─── Extracted entries
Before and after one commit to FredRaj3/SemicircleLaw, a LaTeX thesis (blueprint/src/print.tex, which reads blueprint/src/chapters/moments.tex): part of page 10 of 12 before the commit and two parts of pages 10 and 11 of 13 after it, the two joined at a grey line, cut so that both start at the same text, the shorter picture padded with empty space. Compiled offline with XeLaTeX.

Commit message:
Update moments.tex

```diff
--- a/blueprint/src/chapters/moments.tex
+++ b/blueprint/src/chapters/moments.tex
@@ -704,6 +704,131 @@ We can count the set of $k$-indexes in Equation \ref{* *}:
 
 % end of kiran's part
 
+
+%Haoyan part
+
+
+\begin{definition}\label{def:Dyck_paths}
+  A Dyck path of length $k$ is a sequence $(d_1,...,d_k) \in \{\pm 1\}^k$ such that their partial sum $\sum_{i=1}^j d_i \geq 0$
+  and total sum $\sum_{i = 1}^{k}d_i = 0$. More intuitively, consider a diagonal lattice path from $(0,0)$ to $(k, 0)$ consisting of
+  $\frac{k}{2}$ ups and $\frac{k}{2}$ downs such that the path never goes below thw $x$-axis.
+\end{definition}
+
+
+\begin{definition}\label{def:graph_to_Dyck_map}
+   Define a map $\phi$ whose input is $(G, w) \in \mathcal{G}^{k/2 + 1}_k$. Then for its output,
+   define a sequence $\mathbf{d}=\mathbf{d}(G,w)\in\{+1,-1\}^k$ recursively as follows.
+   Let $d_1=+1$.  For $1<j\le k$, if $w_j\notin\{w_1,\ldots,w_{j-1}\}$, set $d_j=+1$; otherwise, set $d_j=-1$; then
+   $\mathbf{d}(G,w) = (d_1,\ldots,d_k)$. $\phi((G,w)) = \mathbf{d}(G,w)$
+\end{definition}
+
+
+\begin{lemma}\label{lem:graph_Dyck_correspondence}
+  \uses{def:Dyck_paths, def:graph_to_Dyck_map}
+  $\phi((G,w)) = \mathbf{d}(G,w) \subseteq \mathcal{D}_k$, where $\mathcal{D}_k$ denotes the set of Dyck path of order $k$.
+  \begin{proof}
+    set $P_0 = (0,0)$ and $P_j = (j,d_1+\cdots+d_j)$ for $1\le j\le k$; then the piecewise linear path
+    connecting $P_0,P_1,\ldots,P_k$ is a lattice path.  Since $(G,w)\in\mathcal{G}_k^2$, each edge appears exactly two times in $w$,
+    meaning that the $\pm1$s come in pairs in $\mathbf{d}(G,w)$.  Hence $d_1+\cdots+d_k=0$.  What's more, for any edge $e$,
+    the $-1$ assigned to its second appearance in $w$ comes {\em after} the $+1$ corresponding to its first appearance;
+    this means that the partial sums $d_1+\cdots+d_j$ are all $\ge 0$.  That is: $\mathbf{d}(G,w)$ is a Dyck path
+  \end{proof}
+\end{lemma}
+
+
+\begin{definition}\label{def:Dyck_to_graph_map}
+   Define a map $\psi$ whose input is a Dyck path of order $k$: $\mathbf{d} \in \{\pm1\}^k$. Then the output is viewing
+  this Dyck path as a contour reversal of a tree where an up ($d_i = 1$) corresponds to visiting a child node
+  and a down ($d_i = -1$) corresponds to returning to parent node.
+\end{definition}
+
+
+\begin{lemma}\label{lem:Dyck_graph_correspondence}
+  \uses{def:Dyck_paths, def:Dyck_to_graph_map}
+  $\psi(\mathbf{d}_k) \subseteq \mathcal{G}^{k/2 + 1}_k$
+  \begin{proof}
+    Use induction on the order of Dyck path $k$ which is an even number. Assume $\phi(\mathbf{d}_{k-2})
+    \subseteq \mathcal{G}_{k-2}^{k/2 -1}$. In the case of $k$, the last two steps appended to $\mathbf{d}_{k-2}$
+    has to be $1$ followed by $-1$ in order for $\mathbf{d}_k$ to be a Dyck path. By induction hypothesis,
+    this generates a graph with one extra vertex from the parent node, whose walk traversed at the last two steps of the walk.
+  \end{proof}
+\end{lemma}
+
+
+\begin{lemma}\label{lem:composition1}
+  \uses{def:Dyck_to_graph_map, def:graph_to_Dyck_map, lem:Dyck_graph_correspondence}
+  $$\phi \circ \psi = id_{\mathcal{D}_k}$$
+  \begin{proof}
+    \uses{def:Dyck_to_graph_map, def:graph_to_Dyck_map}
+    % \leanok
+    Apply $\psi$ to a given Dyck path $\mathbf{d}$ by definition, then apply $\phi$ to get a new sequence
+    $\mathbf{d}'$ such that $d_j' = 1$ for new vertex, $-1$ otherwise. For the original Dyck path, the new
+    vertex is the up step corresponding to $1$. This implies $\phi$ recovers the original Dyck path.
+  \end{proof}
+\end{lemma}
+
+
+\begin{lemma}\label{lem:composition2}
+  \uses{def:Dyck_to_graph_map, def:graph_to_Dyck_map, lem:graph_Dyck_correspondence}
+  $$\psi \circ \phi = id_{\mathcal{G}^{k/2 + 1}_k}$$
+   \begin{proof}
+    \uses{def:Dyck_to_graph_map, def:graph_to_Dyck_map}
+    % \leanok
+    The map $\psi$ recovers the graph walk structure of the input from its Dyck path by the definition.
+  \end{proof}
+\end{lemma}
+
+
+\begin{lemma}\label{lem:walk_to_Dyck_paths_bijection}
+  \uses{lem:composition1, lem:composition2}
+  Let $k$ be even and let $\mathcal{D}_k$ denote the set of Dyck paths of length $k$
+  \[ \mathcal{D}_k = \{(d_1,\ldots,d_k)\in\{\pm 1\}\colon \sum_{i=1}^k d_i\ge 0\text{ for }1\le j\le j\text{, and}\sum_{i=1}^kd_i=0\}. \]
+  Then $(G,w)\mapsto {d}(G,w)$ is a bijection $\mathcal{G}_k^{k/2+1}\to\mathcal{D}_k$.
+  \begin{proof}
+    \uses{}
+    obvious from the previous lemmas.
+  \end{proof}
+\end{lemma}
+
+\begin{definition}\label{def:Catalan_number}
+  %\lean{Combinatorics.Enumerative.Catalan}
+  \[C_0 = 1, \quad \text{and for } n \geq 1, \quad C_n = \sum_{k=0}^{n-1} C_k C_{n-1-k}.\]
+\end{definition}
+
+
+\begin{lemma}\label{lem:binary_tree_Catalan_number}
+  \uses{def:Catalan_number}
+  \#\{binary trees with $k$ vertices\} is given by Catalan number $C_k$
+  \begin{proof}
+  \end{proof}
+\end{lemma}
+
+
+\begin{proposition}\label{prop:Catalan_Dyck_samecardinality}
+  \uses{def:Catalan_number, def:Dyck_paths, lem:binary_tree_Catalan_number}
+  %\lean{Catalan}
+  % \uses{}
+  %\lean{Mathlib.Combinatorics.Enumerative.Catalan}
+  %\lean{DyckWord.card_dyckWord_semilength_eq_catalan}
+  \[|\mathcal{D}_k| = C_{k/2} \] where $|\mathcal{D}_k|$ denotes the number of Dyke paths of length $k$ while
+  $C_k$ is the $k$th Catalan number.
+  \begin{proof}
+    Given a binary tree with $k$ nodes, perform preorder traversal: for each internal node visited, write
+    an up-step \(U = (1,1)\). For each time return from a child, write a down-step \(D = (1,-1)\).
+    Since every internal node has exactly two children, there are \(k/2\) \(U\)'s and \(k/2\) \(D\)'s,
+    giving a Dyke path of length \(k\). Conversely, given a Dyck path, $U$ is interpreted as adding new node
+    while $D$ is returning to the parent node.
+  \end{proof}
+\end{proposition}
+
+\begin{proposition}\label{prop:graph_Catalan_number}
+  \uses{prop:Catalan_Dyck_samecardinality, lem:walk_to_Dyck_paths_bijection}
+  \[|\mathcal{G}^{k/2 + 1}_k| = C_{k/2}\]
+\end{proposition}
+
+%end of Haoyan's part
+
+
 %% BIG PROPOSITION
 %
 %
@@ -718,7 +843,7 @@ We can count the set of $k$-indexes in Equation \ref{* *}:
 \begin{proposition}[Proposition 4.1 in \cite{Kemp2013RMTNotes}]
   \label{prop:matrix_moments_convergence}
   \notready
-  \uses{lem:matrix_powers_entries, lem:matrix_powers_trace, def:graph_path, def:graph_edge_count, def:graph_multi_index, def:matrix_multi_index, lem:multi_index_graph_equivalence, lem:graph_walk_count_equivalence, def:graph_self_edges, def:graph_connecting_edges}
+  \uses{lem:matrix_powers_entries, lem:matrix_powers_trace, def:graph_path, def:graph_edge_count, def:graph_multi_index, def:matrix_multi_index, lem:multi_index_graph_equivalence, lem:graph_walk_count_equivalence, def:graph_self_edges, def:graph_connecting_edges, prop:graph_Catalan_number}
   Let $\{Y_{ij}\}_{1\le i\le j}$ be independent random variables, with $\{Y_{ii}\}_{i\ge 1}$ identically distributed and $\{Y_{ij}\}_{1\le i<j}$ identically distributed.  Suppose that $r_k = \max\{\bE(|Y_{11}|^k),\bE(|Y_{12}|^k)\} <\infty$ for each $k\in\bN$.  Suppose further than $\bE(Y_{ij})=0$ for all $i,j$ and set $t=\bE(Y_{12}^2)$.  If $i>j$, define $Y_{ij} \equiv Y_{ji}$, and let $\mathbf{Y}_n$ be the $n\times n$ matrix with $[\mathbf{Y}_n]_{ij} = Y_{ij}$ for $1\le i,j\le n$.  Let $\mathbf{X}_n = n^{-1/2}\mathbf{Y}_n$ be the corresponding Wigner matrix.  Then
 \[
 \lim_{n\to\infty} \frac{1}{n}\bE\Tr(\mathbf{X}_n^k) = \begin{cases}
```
──────
─── Extracted entries
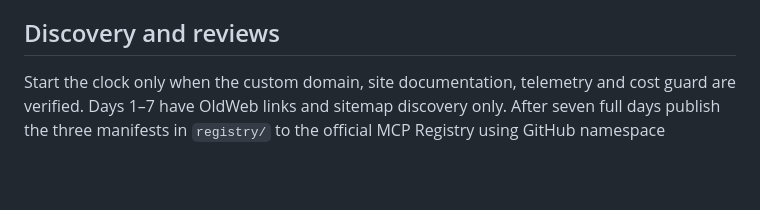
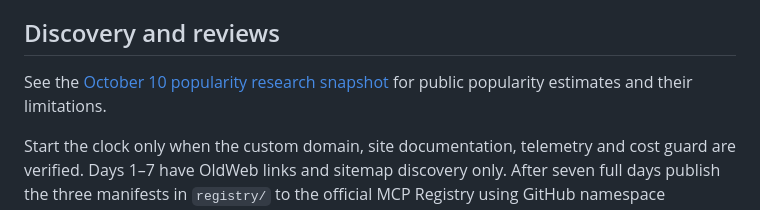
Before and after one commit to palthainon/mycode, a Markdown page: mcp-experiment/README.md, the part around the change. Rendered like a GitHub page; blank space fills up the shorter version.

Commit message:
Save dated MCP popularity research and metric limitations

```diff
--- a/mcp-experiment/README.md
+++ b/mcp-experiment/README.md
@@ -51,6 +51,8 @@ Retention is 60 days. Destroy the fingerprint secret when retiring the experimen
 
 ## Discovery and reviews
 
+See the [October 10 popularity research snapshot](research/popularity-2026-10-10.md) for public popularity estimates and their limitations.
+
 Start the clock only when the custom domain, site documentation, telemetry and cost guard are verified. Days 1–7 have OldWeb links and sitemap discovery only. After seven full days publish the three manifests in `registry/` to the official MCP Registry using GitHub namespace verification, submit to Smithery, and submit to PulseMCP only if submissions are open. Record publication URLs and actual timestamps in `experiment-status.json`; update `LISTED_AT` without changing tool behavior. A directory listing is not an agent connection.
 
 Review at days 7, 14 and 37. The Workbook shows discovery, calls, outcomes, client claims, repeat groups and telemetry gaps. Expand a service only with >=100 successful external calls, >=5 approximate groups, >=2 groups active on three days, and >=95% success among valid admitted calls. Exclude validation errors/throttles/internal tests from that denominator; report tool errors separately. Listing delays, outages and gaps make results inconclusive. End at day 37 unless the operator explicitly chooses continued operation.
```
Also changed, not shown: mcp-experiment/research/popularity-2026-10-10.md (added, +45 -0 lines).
──────
_What is expected_
Each line of the entries holding the string "from" should be found and copied.

_Solution for this task_
+  and total sum $\sum_{i = 1}^{k}d_i = 0$. More intuitively, consider a diagonal lattice path from $(0,0)$ to $(k, 0)$ consisting of
+    this generates a graph with one extra vertex from the parent node, whose walk traversed at the last two steps of the walk.
+    The map $\psi$ recovers the graph walk structure of the input from its Dyck path by the definition.
+    obvious from the previous lemmas.
+    an up-step \(U = (1,1)\). For each time return from a child, write a down-step \(D = (1,-1)\).
 Review at days 7, 14 and 37. The Workbook shows discovery, calls, outcomes, client claims, repeat groups and telemetry gaps. Expand a service only with >=100 successful external calls, >=5 approximate groups, >=2 groups active on three days, and >=95% success among valid admitted calls. Exclude validation errors/throttles/internal tests from that denominator; report tool errors separately. Listing delays, outages and gaps make results inconclusive. End at day 37 unless the operator explicitly chooses continued operation.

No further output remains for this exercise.